● WHAT YOU WILL DO
Copy the result of filtering the entries below for lines that include the string "hardware".

● THE DATA
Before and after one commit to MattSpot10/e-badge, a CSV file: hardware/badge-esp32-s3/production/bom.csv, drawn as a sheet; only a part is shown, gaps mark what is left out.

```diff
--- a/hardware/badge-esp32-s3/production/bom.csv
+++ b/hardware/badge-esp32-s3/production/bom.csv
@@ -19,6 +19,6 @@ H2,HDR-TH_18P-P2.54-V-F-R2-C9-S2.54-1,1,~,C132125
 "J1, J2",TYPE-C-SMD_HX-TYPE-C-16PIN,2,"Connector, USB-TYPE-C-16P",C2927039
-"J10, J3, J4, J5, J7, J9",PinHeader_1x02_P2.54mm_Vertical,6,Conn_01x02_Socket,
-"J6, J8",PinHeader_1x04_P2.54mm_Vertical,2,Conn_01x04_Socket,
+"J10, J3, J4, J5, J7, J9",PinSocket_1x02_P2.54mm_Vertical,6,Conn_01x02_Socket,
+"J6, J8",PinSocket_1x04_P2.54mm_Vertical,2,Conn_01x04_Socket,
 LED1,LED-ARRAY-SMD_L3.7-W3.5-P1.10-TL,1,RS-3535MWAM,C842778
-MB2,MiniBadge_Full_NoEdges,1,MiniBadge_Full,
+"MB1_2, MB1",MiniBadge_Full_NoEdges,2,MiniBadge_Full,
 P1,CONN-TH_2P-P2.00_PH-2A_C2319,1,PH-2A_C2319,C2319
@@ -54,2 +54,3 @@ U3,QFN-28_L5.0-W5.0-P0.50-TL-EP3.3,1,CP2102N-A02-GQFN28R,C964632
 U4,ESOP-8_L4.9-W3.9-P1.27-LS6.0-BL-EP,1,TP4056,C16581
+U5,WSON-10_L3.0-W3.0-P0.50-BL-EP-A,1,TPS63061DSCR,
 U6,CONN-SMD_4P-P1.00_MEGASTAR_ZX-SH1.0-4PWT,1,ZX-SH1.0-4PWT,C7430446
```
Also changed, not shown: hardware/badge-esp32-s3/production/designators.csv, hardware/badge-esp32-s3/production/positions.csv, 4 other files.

● ANSWER TO THIS PROBLEM
Before and after one commit to MattSpot10/e-badge, a CSV file: hardware/badge-esp32-s3/production/bom.csv, drawn as a sheet; only a part is shown, gaps mark what is left out.
--- a/hardware/badge-esp32-s3/production/bom.csv
+++ b/hardware/badge-esp32-s3/production/bom.csv
Also changed, not shown: hardware/badge-esp32-s3/production/designators.csv, hardware/badge-esp32-s3/production/positions.csv, 4 other files.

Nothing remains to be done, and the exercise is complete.